Abu Dzar was the nom de guerre of Haris Fadillah, leader of the Laskar Mujahidin, a militia group that cranked up the violence in the Muslim-Christian war that erupted in Indonesia's Maluku provinces in 1999 and inspired a generation of Indonesian militants.
Mr. Fadillah was also the father-in-law of Omar al-Faruq, a key go- between for Indonesian militants and Al Qaeda who is being held without charges by the US. Mr. Faruq, Fadillah, and dozens of others used the violence in Maluku as the raw material to recruit many of Indonesia's militants through a carefully honed propaganda campaign. Their efforts culminated in the terror attack that killed 202 people in Bali last October.
Video compact discs and tape-recorded sermons have been essential tools for spreading Al Qaeda's ideology, going back to the resistance of Afghan and other Muslim fighters to the Soviet occupation in the 1980s. Osama bin Laden got his start aiding those fighters - sometimes with CIA assistance - and videos were used both to enlist fighters and raise funds.
The half-hour Fadillah film pulls back the veil on just how effective a propaganda war fought with homemade footage and arresting images can be in energizing militants who might otherwise set their sights close to home.
The videos were distributed across the region, from Indonesia to Malaysia to the Southern Philippines. Frequently they were shown during informal religious teaching sessions by clerics with ties to Jemaah Islamiyah (JI), an Al Qaeda-linked group that Indonesia says was behind the Bali attack. The eager young men in attendance, duly incensed by what they'd witnessed, were then briefed on how they could join the jihad.
"The Maluku war helped bring a lot of Indonesia's militant groups together and radicalized a lot of young fighters,'' says an Indonesian intelligence officer who has investigated JI. "Propaganda was used to get the message out."
The videos were created and distributed by the Crisis Committee, or Kompak. The film's producer, Aris Munandar, doubled as the right-hand man of alleged JI leader Abu Bakar Bashir. Agus Dwikarna, who served as Faruq's principal contact in Indonesia, helped finance production.
Mr. Dwikarna also founded Kompak, raising funds in 1998 from a variety of Middle Eastern charities, according to Iswari al-Farisi, a friend of Dwikarna's who worked with the group.
Dwikarna was a small businessman from the seedy, teeming South Sulawesi provincial capital of Makassar. But he had a big political vision: to make Indonesia an Islamic state. He also had a network of contacts stemming from his university days as an Islamic activist.

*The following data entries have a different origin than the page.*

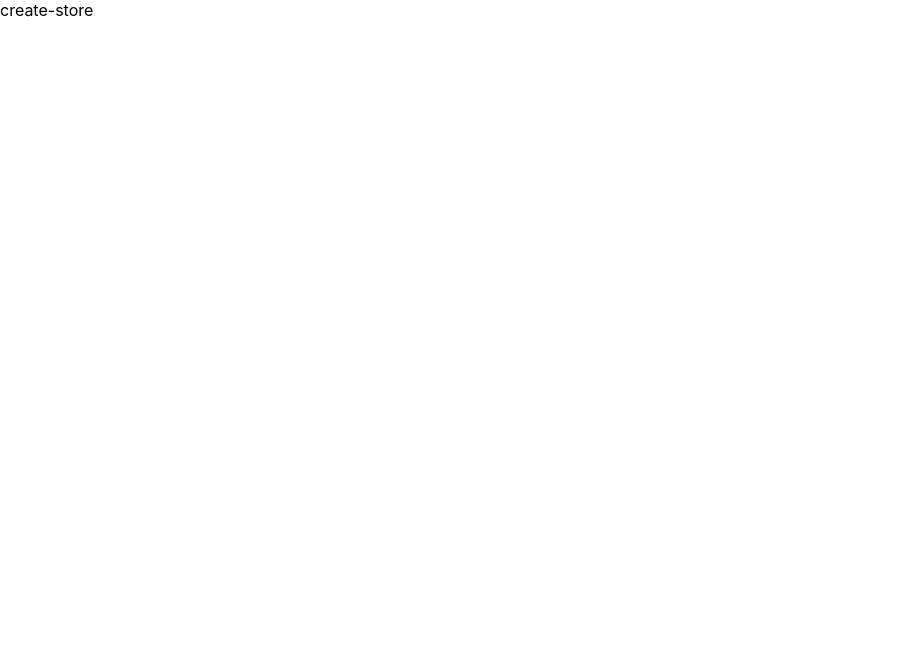
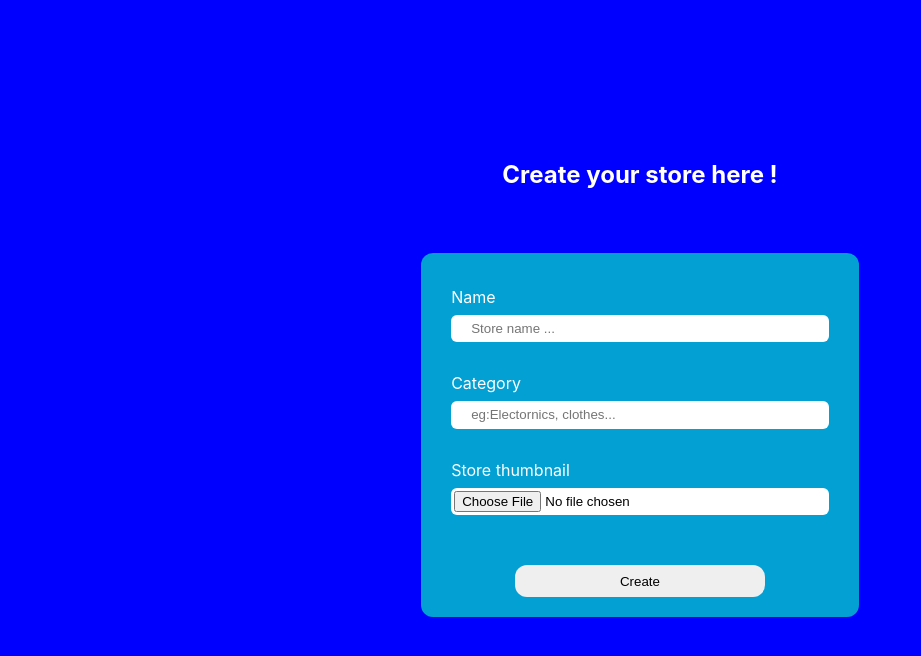
Before and after one commit to Merdi-kim/Dree-store, a Next.js app: page /create-store in a window 1280 px wide. Shown: the top 656 px of the page, without its empty margins (0-921 px from the left). Built offline with nearby package versions, Linux system fonts and the light colour scheme.

Commit message:
set store card module and store component

```diff
--- a/pages/create-store.js
+++ b/pages/create-store.js
@@ -1,8 +1,34 @@
-import React from 'react'
+import Router from 'next/router'
+import styles from '../styles/CreateStore.module.css'
 
 function CreateStore() {
+
+  const createStoreHandler = (e) => {
+    e.preventDefault()
+    Router.push('/')
+  }
+
   return (
-    <div>create-store</div>
+    <div className={styles.store}>
+      <h2>Create your store here !</h2>
+      <form onSubmit={createStoreHandler}>
+        <fieldset>
+          <label htmlFor="">Name</label>
+          <input type="text" placeholder='Store name ...' />
+        </fieldset>
+        <fieldset>
+          <label htmlFor="">Category</label>
+          <input type="text" placeholder='eg:Electornics, clothes...' />
+        </fieldset>
+        <fieldset>
+          <label htmlFor="store">Store thumbnail</label>
+          <input type='file'/>
+        </fieldset>
+
+      <button type='submit'>Create</button>
+
+      </form>
+    </div>
   )
 }
 
--- /dev/null
+++ b/styles/CreateStore.module.css
@@ -0,0 +1,54 @@
+.store {
+    height: 100vh;
+    width: 100%;
+    background-color: blue;
+    display: flex;
+    flex-direction: column;
+    align-items: center;
+    padding-top: 20vh;
+    color: white;
+}
+
+.store>h2 {
+    margin: 0;
+}
+
+.store>form {
+    margin-top: 4rem;
+    display: flex;
+    flex-direction: column;
+    padding: 20px 10px;
+    background-color: rgb(3, 160, 212);
+    border-radius: 12px;
+}
+
+.store>form>fieldset {
+    margin: 0.5rem;
+    border: none;
+}
+
+.store>form input, .store>form input[type="file"] {
+    height: 1.7rem;
+    width: 100%;
+    border-radius: 6px;
+    border: none;
+    outline: none;
+    padding-left: 20px;
+    margin-top: 0.5rem;
+}
+
+.store>form input[type="file"] {
+    background-color: white;
+    padding: 3px;
+    color: black;
+}
+
+.store>form button[type='submit'] {
+    margin-left: 20%;
+    margin-top: 2rem;
+    width: 60%;
+    height: 2rem;
+    border-radius: 12px;
+    border: none;
+    cursor: pointer;
+}
```
Also changed, not shown: components/ItemCard.js (added, +13 -0 lines), pages/store/[id].js (added, +15 -0 lines), styles/ItemCard.module.css (added, +26 -0 lines), styles/Store.module.css (added).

Dwikarna belonged to a radical political tradition that has been prone to violence in the past and was a crucial reason why the Maluku conflict touched a nerve with so many Muslims.
Though Indonesia is the world's most populous Muslim country, the state has been resolutely secular since independence. This has spawned a significant minority who see the failure of Islamic law, or sharia, to take root as the result of a conspiracy of Indonesia's Christians, hostile Western powers, and a corrupt political elite.